According to an article in the Nov. 21 issue of The Wall Street Journal, "the workplace ranks dead last among the places people express gratitude." I found this interesting since many — maybe even most — of our customers are aware of the benefits of saying thanks, and in fact have clearly defined systems for doing so on a regular basis.
Even the crusty former Chairman of General Electric, Jack Welch, had this to say about thanking employees: "If you don't do it, you don't have a culture. You are just a bunch of bricks and mortar."
So why don't more managers do this? One common attitude is, "We thank people around here: it's called a paycheck." Another is that some managers think: "No one thanks me. Why should I have to coddle others?" But to my way of thinking, those people are wrong, as they are ignoring the many benefits, which include lower turnover and higher profit.
Happy People Make Better Employees
Recognition and gratitude are workplace strategies that are very cost effective and can make a big difference in an employee's performance and sense of well being. Thomas Wright, a professor at Kansas State University, said in a ScienceDaily article, "The benefits of a psychologically well work force are quite consequential to employers, especially so in our highly troubled economic environment. Simply put, psychologically well employees are better performers. Since higher employee performance is inextricably tied to an organization's bottom line, employee well-being can play a key role in establishing a competitive advantage."
So what actual dollar difference can this make? Wright's article went on to cite: "In a sample of management personnel with average salaries in the $65,000 range, he found that could cost the organization roughly $75 a week per person in lost productivity. With 10 employees that translates to $750 per week in performance variance; for 100 employees the numbers are $7,500 per week or $390,000 per year."
A Little Recognition Goes a Long Way
Think about that — if your company (or unit) has 100 employees, you could drop almost $400k more to the bottom line by making your employees feel good about working there. Using "The Whole Person Concept" recognizes employees for everything they are: employees, parents, mothers and fathers, etc. Recognizing employees for a job well done or a personal milestone, like an anniversary or birthday, goes a long way towards making them feel like people rather than numbers.
Combining a personal, one on one thank you with recognition via a company digital signage or bulletin board can create a lot of good feeling, and better performance as well. A turnkey workplace communications program can make a big difference for corporate morale for less than 1 percent of the potential savings mentioned in the research above.
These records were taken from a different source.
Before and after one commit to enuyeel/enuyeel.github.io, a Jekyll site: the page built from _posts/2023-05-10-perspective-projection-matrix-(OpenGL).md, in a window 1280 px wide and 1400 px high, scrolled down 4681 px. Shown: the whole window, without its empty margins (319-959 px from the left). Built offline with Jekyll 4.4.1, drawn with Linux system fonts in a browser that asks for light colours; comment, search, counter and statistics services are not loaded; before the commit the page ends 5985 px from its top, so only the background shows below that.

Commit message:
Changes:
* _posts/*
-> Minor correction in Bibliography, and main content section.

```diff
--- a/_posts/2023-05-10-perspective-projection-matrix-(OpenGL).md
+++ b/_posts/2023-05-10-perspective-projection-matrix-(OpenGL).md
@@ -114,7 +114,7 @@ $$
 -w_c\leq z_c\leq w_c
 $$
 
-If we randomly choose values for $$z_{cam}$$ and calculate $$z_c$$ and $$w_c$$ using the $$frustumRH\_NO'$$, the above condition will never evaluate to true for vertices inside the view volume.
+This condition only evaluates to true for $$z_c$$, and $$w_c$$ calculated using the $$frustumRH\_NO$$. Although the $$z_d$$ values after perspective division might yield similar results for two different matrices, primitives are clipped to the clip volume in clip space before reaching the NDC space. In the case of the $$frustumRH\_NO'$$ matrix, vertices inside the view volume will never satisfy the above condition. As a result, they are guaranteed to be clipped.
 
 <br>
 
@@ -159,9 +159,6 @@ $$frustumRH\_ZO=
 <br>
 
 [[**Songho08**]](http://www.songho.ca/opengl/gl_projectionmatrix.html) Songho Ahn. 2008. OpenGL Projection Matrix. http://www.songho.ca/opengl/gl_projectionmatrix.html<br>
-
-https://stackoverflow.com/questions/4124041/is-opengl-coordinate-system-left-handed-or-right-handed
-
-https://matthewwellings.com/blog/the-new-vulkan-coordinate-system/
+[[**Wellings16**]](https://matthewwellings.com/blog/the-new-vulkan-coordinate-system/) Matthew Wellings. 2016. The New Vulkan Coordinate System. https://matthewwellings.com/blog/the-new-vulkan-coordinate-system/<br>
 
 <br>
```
Frank Kenna III is CEO and President of The Marlin Co., which helps improve safety, employee morale, productivity and performance through its workplace digital signage products. He is responsible for setting the company’s strategic direction and developing new ideas to help implement workplace communication programs.